Next to your house, buying a luxury or exotic car can be your second biggest investment. The cost of buying this kind of car can be high, especially when you add in the luxury tax, destination charges and dealer preparation charges, plus sales tax on the retail price you pay. Also, expect to pay higher auto insurance rates, depending on where you live. That’s the bad news.

The good news is, there are some remarkably good values when you consider buying a quality, previously owned, high – end luxury or exotic car. Most people are apprehensive about buying a car a couple of years old or older, but if you do your homework, you can save thousands of dollars on the price of the car, luxury tax, sales tax and auto insurance.

Finding the right previously owned luxury or exotic car takes time and patience.

RULE #1: ALWAYS have the car checked out by a qualified mechanic who specializes in the type of car you are looking to purchase. Choose a mechanic who will look for frame damage and previous body damage, as well as perform a thorough inspection of these key areas:

Lubrication – Fuel – Air Conditioning & Heating – Front Suspension – Brakes – Final Drive – Engine Instruments – Ignition – Lights – Cooling System – Rear Suspension – Drive Line – Steering Diesel (if applicable) – Starting – Differential – Transmission – Electrical – Tires & Wheels Electrical Accessories – Visibility – Exhaust

The ideal buy is from the original owner who has all of the service records to accompany the car. If this is your preliminary observation, then you have made a great head start. At Monaco Motors, we go through all of the cars that we put up for sale. We fix whatever needs fixing, then we sell the cars.

Here are a few questions to ask yourself BEFORE bringing the car to a qualified mechanic for inspection:

Are the door seams evenly spaced? Are the hood and trunk seams even? Do any opening and closing units drag? How are the interior seams? How are the steering wheel stitches (if applicable)? Is the convertible top torn or weathered (if applicable)? Do the paint lines show over spray, indicating previous body work or repainting? Does all the paint match when you look at the car from a distance? Are the bumpers horizontal? Do they have title to the car? Ask if it is clean title, which would mean it is not a salvage title. When you test drive the car, how well does it shift, either manually or automatically? Does the car’s exhaust produce smoke? Have you looked at the car’s service book history? Have you asked for and reviewed the service invoices for work done on the car?

Now that you have done the preliminary work, it’s time to take it to a qualified mechanic who specializes in the type of car you are looking to buy, for a second opinion. Remember, an ounce of prevention is worth a pound of cure and in this case, could mean the difference in thousands of dollars of future repair bills if you buy unwisely. Let the buyer beware.

Note: Wade Lennan has over 28 years experience, servicing BMW, Mercedes, Porsche, Ferrari and Rolls Royce, and is the owner of Monaco Motors in Canoga Park, California.

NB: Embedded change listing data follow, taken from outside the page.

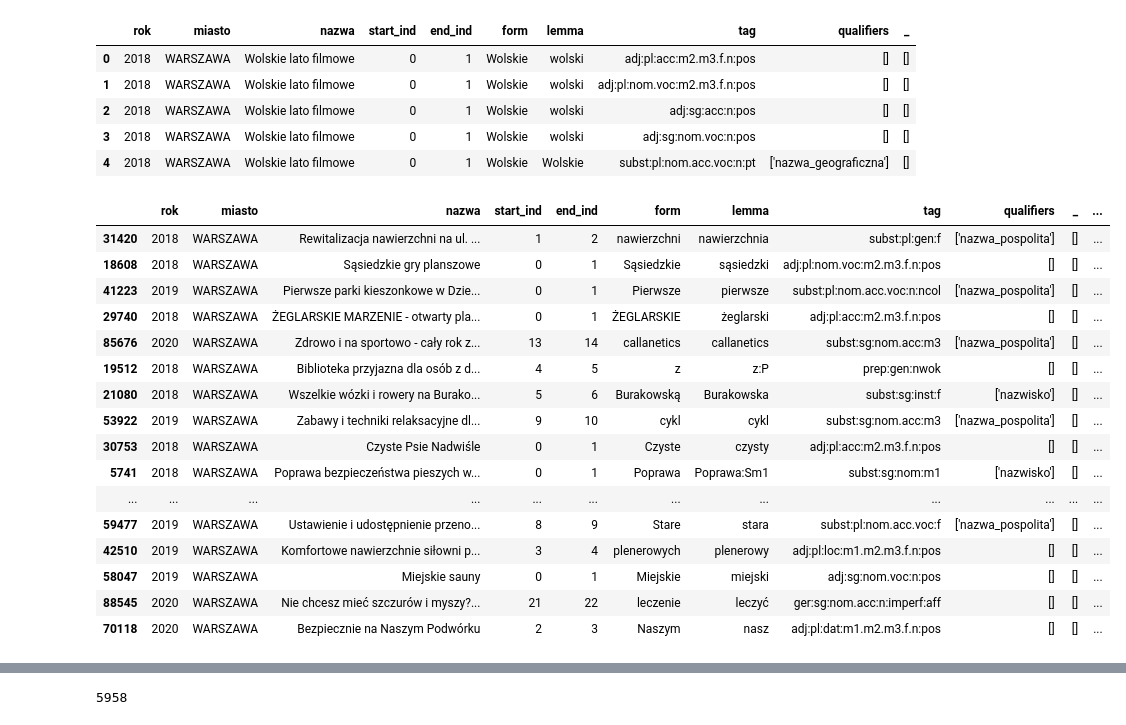
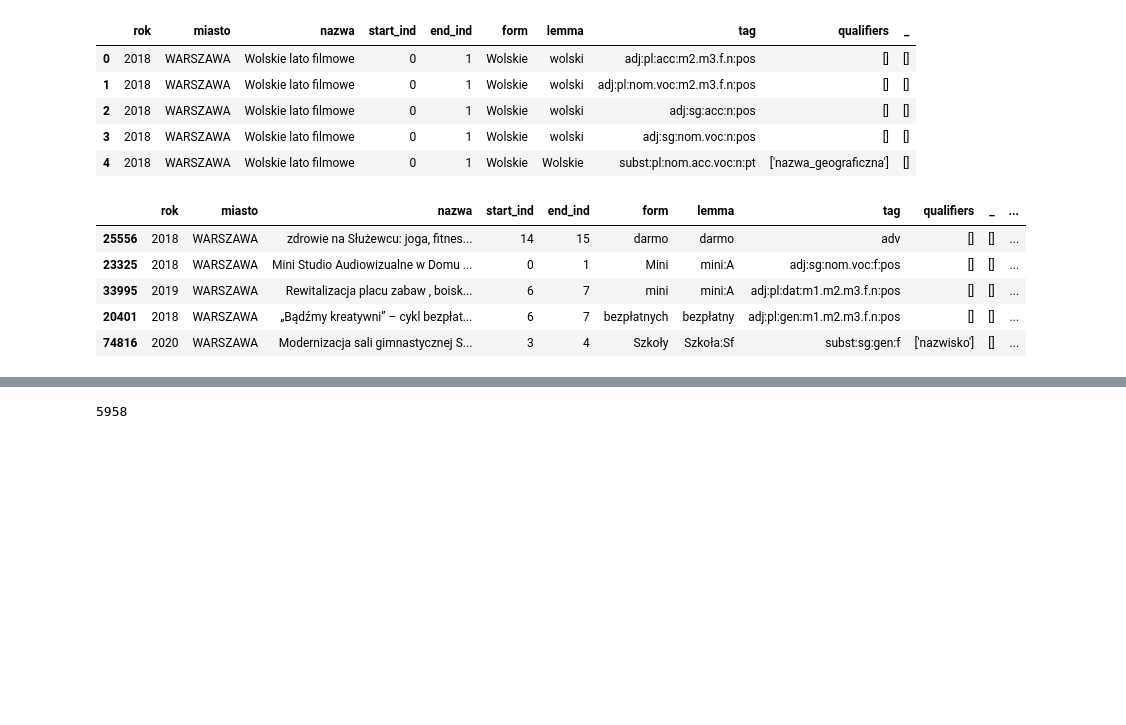
Before and after one commit to malowana/NLP_budzet_obywatelski, a Jupyter notebook: BO_analiza_morfologiczna_LDA.ipynb, the cells around one changed output, grey strips where cells are left out. Cells and saved outputs as stored; diff of their text form; code cells hidden in the pictures; blank space fills up the shorter version.

```diff
--- a/BO_analiza_morfologiczna_LDA.ipynb
+++ b/BO_analiza_morfologiczna_LDA.ipynb
@@ -49,24 +31,13 @@ df_waw.head()
 | 4 | 2018 | WARSZAWA | Wolskie lato filmowe | 0 | 1 | Wolskie | Wolskie | subst:pl:nom.acc.voc:n:pt | ['nazwa_geograficzna'] | [] |
 # %%
 df_waw['lemma_clean'] = df_waw['lemma'].str.split(':', expand=True)[0]
-df_waw.sample(20)
+df_waw.sample(5)
 # %% [output]
 |  | rok | miasto | nazwa | start_ind | end_ind | form | lemma | tag | qualifiers | _ | ... |
-| 31420 | 2018 | WARSZAWA | Rewitalizacja nawierzchni na ul. ... | 1 | 2 | nawierzchni | nawierzchnia | subst:pl:gen:f | ['nazwa_pospolita'] | [] | ... |
-| 18608 | 2018 | WARSZAWA | Sąsiedzkie gry planszowe | 0 | 1 | Sąsiedzkie | sąsiedzki | adj:pl:nom.voc:m2.m3.f.n:pos | [] | [] | ... |
-| 41223 | 2019 | WARSZAWA | Pierwsze parki kieszonkowe w Dzie... | 0 | 1 | Pierwsze | pierwsze | subst:pl:nom.acc.voc:n:ncol | ['nazwa_pospolita'] | [] | ... |
-| 29740 | 2018 | WARSZAWA | ŻEGLARSKIE MARZENIE - otwarty pla... | 0 | 1 | ŻEGLARSKIE | żeglarski | adj:pl:acc:m2.m3.f.n:pos | [] | [] | ... |
-| 85676 | 2020 | WARSZAWA | Zdrowo i na sportowo - cały rok z... | 13 | 14 | callanetics | callanetics | subst:sg:nom.acc:m3 | ['nazwa_pospolita'] | [] | ... |
-| 19512 | 2018 | WARSZAWA | Biblioteka przyjazna dla osób z d... | 4 | 5 | z | z:P | prep:gen:nwok | [] | [] | ... |
-| 21080 | 2018 | WARSZAWA | Wszelkie wózki i rowery na Burako... | 5 | 6 | Burakowską | Burakowska | subst:sg:inst:f | ['nazwisko'] | [] | ... |
-| 53922 | 2019 | WARSZAWA | Zabawy i techniki relaksacyjne dl... | 9 | 10 | cykl | cykl | subst:sg:nom.acc:m3 | ['nazwa_pospolita'] | [] | ... |
-| 30753 | 2018 | WARSZAWA | Czyste Psie Nadwiśle | 0 | 1 | Czyste | czysty | adj:pl:acc:m2.m3.f.n:pos | [] | [] | ... |
-| 5741 | 2018 | WARSZAWA | Poprawa bezpieczeństwa pieszych w... | 0 | 1 | Poprawa | Poprawa:Sm1 | subst:sg:nom:m1 | ['nazwisko'] | [] | ... |
-| ... | ... | ... | ... | ... | ... | ... | ... | ... | ... | ... | ... |
-| 59477 | 2019 | WARSZAWA | Ustawienie i udostępnienie przeno... | 8 | 9 | Stare | stara | subst:pl:nom.acc.voc:f | ['nazwa_pospolita'] | [] | ... |
-| 42510 | 2019 | WARSZAWA | Komfortowe nawierzchnie siłowni p... | 3 | 4 | plenerowych | plenerowy | adj:pl:loc:m1.m2.m3.f.n:pos | [] | [] | ... |
-| 58047 | 2019 | WARSZAWA | Miejskie sauny | 0 | 1 | Miejskie | miejski | adj:sg:nom.voc:n:pos | [] | [] | ... |
-| 88545 | 2020 | WARSZAWA | Nie chcesz mieć szczurów i myszy?... | 21 | 22 | leczenie | leczyć | ger:sg:nom.acc:n:imperf:aff | [] | [] | ... |
-| 70118 | 2020 | WARSZAWA | Bezpiecznie na Naszym Podwórku | 2 | 3 | Naszym | nasz | adj:pl:dat:m1.m2.m3.f.n:pos | [] | [] | ... |
+| 25556 | 2018 | WARSZAWA | zdrowie na Służewcu: joga, fitnes... | 14 | 15 | darmo | darmo | adv | [] | [] | ... |
+| 23325 | 2018 | WARSZAWA | Mini Studio Audiowizualne w Domu ... | 0 | 1 | Mini | mini:A | adj:sg:nom.voc:f:pos | [] | [] | ... |
+| 33995 | 2019 | WARSZAWA | Rewitalizacja placu zabaw , boisk... | 6 | 7 | mini | mini:A | adj:pl:dat:m1.m2.m3.f.n:pos | [] | [] | ... |
+| 20401 | 2018 | WARSZAWA | „Bądźmy kreatywni” – cykl bezpłat... | 6 | 7 | bezpłatnych | bezpłatny | adj:pl:gen:m1.m2.m3.f.n:pos | [] | [] | ... |
+| 74816 | 2020 | WARSZAWA | Modernizacja sali gimnastycznej S... | 3 | 4 | Szkoły | Szkoła:Sf | subst:sg:gen:f | ['nazwisko'] | [] | ... |
 # %%
 df_waw['tokens'] = df_waw['lemma_clean'].apply(simple_preprocess)
```
Also changed, not shown: parts of 33 cells of this notebook.
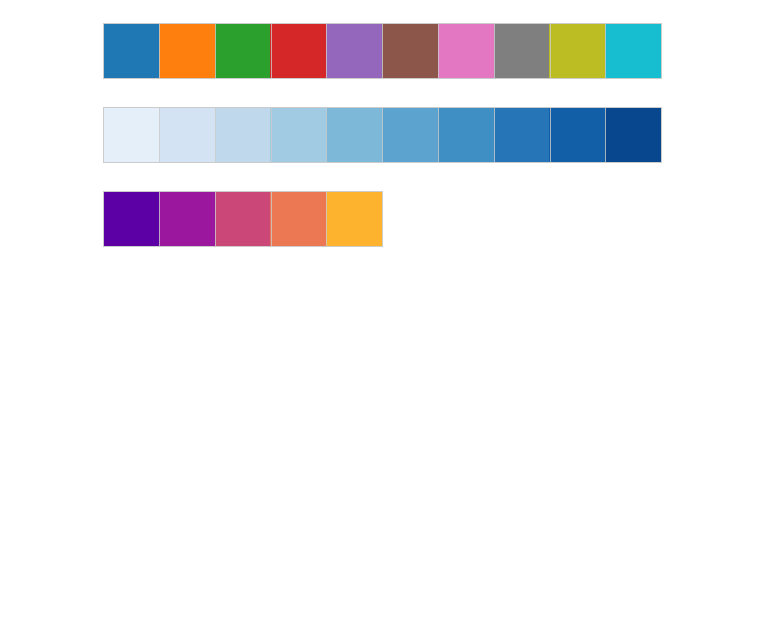
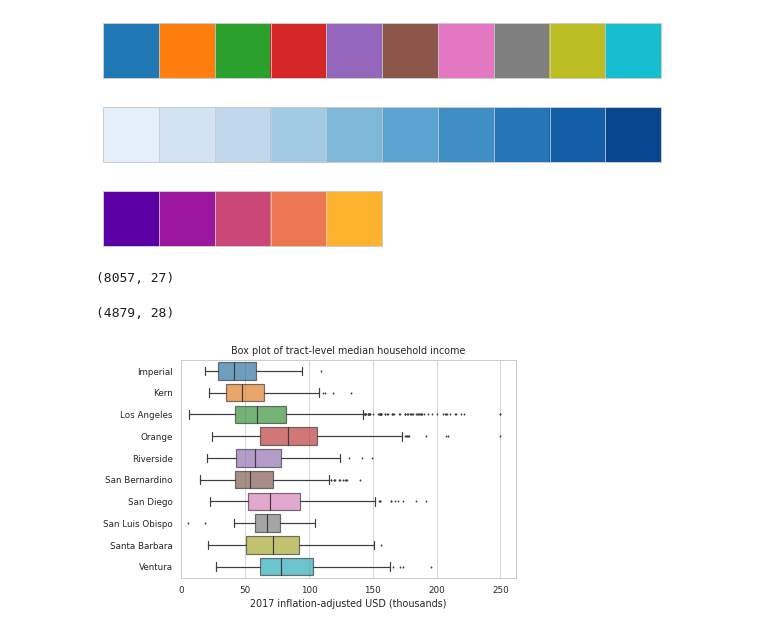
Before and after one commit to SergeyShchus/Data-analysis-Notebooks, a Jupyter notebook: Notebooks/Population_census_LA.ipynb, the cells around one changed output. Drawn from its saved outputs; the diff is of its cells as text; code cells hidden in the pictures; blank space fills up the shorter version.

```diff
--- a/Notebooks/Population_census_LA.ipynb
+++ b/Notebooks/Population_census_LA.ipynb
@@ -884,3 +884,45 @@ sns.palplot(sns.color_palette("Blues", n_colors=10))
 sns.palplot(sns.color_palette("plasma", n_colors=5))
 # %% [output]
 [figure]
+# %%
+# configure seaborn's style
+sns.set_style("whitegrid")
+sns.set_context("paper")
+# %%
+
+df = pd.read_csv("/content/census_tracts_data_ca.csv", dtype={"GEOID10": str}).set_index("GEOID10")
+df.shape
+# %% [output]
+(8057, 27)
+# %%
+# create a new column of income in units of 1000s of USD
+df["med_household_income_1000s"] = df["med_household_income"] / 1000
+# %%
+socal_counties = ["Imperial",
+                  "Kern",
+                  "Los Angeles",
+                  "Orange",
+                  "Riverside",
+                  "San Bernardino",
+                  "San Diego",
+                  "San Luis Obispo",
+                  "Santa Barbara",
+                  "Ventura"]
+mask = df["county_name"].isin(socal_counties)
+df_sc = df[mask]
+df_sc.shape
+# %% [output]
+(4879, 28)
+# %%
+ax = sns.boxplot(x=df_sc["med_household_income_1000s"],
+                 y=df_sc["county_name"],
+                 fliersize=1,
+                 boxprops={"alpha": 0.7})
+
+ax.set_xlim(left=0)
+ax.set_title("Box plot of tract-level median household income")
+ax.set_xlabel("2017 inflation-adjusted USD (thousands)")
+ax.set_ylabel("")
+pass  # just show the figure
+# %% [output]
+[figure, added]
```
Also changed, not shown: parts of 4 cells of this notebook.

Is it a good Idea to Let your European car sit for an extended time?
It’s not like aging a bottle of wine. We’re talking about a fine European automobile! Perhaps the worse thing you can do for your car, or yourself, for that matter, is to let your car sit.

Let’s look at the car with its rubbers and fluids. The rubber bushings start to deteriorate without any lubrication. Water pump seals are famous for failing when the car sits unused for extended periods. Ferraris are especially susceptible to this problem.

Depending upon how much time has passed, the gas starts going bad and tarnishing the internal components of the injection system. The tires start to form to the floor and cause flat spots, rot and crack.

Let’s not forget about the little creatures that run around on the ground. They jump up into the engine compartment, make a nest and take up residence! These creatures sharpen their teeth on your expensive wiring and chew it up. So, be good to yourself. Don’t let your valuable investment deteriorate. Preserve your car and your pocketbook by driving your car.

However, if you have to store your car, take it out for a lengthy drive at least twice a month. Start up the engine weekly and let the car warm up. This enables the fluids to circulate throughout the car and help keep those pesky little creatures at bay.